these officers I issued 50 Springfield rifle-muskets, caliber 69, model 1842, and the necessary accouterments, with 40 rounds of ammunition to each man, and had the detachment ready to move at 8 p. m. of the 9th instant. At 10 p. m., in compliance with verbal orders received from you, I marched the detachment to the Fourteenth street depot of the Pacific Railroad, with the exception of a few men who were too sick to travel; these I left at Schofield Barracks. On arriving at the Pacific Railroad depot, my detachment was put on board the cars, with two companies of the Second Regiment Missouri Artillery, Lieutenant-Colonel [N.] Cole, for that regiment, assuming command of the entire force and we left for Jefferson City at 11.30 p. m., arriving at 7 a.m . of the 10th instant. After staying at Jefferson City about four hours, an drawing a supply of rations and necessary cooking utensils, also getting a detail of one assistant surgeon to take care of the sick and a lieutenant to assist in commanding the detachment of convalescents, Lieutenant-Colonel Cole was ordered to proceed, with his command and one piece of the First Kansas Battery, to California, Moniteau County, Missouri, and assume command of that post, taking arms for the Thirty-fifth Regiment Enrolled Missouri Militia, Colonel Hickox commanding.
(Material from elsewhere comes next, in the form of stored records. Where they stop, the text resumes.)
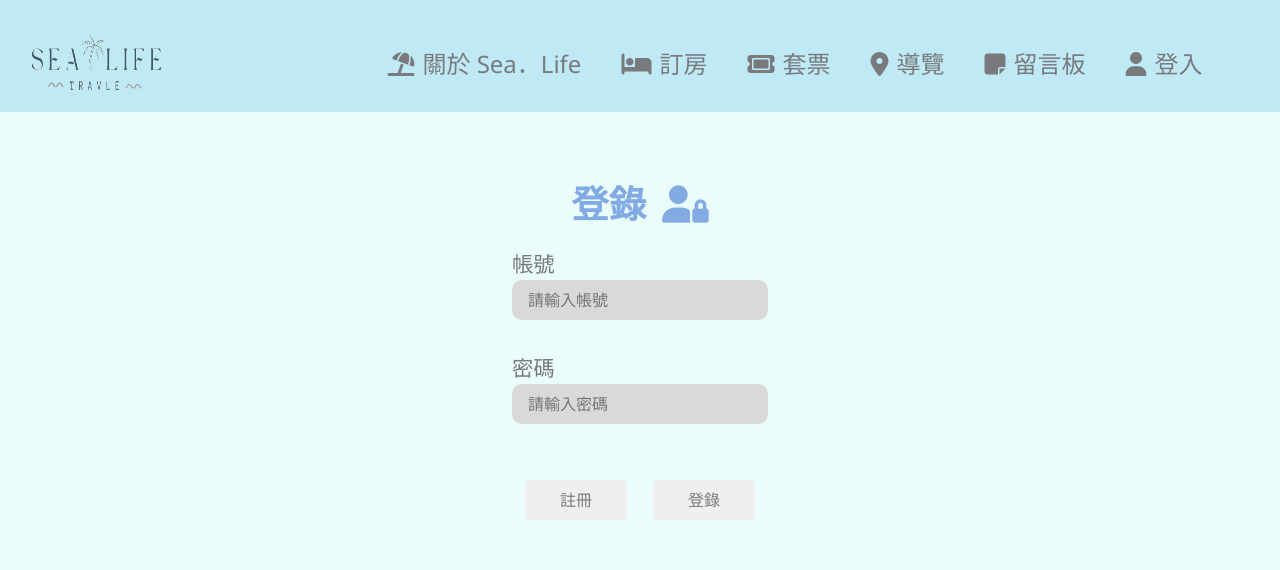
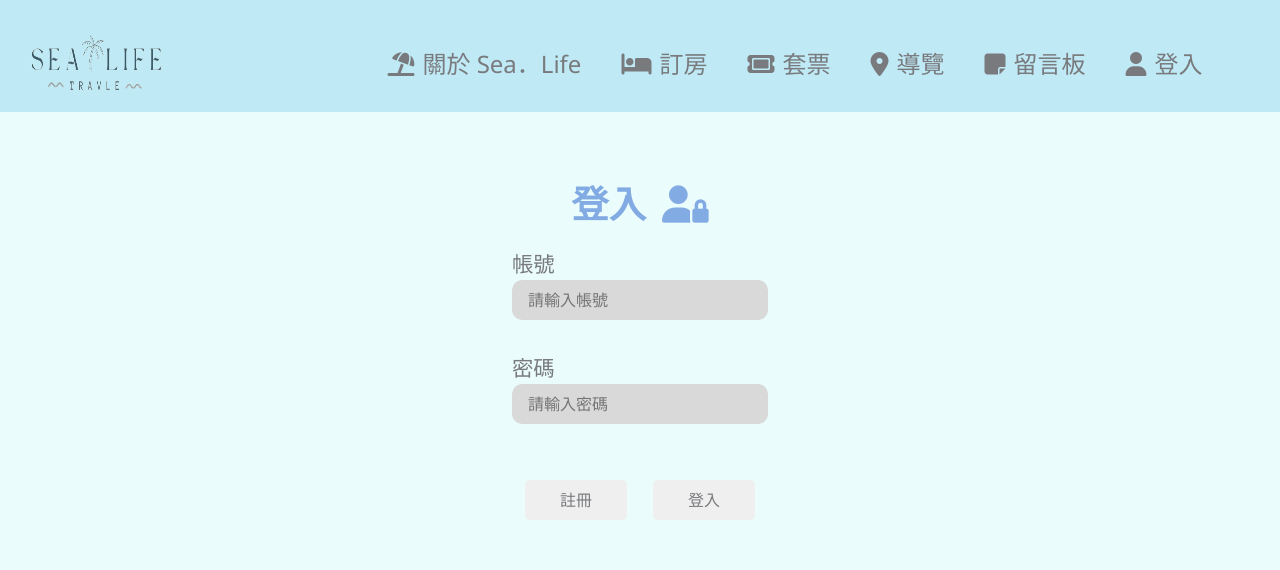
Before and after one commit to zawarudoooooooo/2024-01-22-XiaoLiuqiu-Frontend, a Vue app: page /FrontLogin in a window 1280 px wide. Shown: the top 570 px of the page. Built offline with nearby package versions, Linux system fonts and the light colour scheme.

Commit message:
check text

```diff
--- a/src/views/FrontEnd/FrontLogin.vue
+++ b/src/views/FrontEnd/FrontLogin.vue
@@ -36,7 +36,7 @@ export default {
                 console.log(res.data)
                 if(res.data.message=="Successful!!"){
                     swal({
-                        title: '登錄成功',
+                        title: '登入成功',
                         text: '歡迎回來',
                         icon: 'success',
                         buttons: '確認',
@@ -74,7 +74,7 @@ export default {
 <template>
     <div class="content">
         <div class="title">
-            <p>登錄<i class="fa-solid fa-user-lock"></i></p>
+            <p>登入<i class="fa-solid fa-user-lock"></i></p>
         </div>
         <div class="account">
             <p>帳號</p>
@@ -86,7 +86,7 @@ export default {
         </div>
         <div class="buttonArea">
             <button type="button" @click="goSignUp()">註冊</button>
-            <button type="button" @click="login()">登錄</button>
+            <button type="button" @click="login()">登入</button>
         </div>
     </div>
     <i class="fa-solid fa-gear" @click="goBackLogin()" id="back"></i>
```
Also changed, not shown: src/views/FrontEnd/FrontSignUp.vue (+0 -8 lines).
The entire command remained at California until the afternoon o f the 11th instant, at which time Lieutenant-Colonel Cole was ordered to make a reconnaissance with the locomotive and necessary cars to Tipton, which he did, taking with him one piece of artillery, with men sufficient to man the gun, and 25 picked men from Captain Curran's company, to act as sharpshooters on the train; also 85 mounted men from Lieutenant-Colonel [J. D.] Brutsche's command of provisional troops, to act as flankers along the railroad. Whilst he was absent I received a large supply of commissary stores from Jefferson City; also dispatches from Lieutenant-Colonel Lazear, then in pursuit of the enemy from Tipton toward Boonville, with 1,100 men. These dispatches I forwarded, by telegraph, to Brigadier-General Totten, at Jefferson City, and in reply received an order to get all the cavalry, together that I could, and furnish them with ammunition and five days' rations of bread and meat, ordering them to report, without delay, to Lieutenant-Colonel Cole, at Tipton. This I did, sending the balance of Lieutenant-Colonel Brutsche's command, amounting to 175 men, a nd 75 men from the Thirty-fifth Regiment Enrolled Missouri Militia, under the command of Colonel Hickox, making an aggregate of 375 mounted men and one piece of artillery. With this force, Lieutenant-Colonel Cole, of the Second Missouri Artillery, started from Tipton on the night of the 11th, in pursuit of the enemy, toward Boonville, with instructions to join Lieutenant-Colonel Lazear's command, if possible.
On the 12th instant, I received an order from Brigadier General James Totten to hold my command in readiness to move, and to get 100 of the Thirty-fifth Regiment Enrolled Missouri Militia ready to move to Tipton, to relieve a company of the Second Regiment Missouri Artillery that I had sent to that place in pursuance of orders received from him on the morning of the 12th. On the same day I received an order from the general commanding to assume command of four companies of the First Missouri State Militia, on their arrival at California with 60,000 rations for the army of Generals Brown and Ewing, and to proceed with my entire command to La Mine bridge, and report by messenger to commanding officers of troops in that vicinity, and supply them with subsistence. In compliance with special order issued to Captain [J.] Dietrich, then in command of a battalion of First Missouri State Militia, guarding subsistence stores from Jefferson City to California, at 5 p. m. of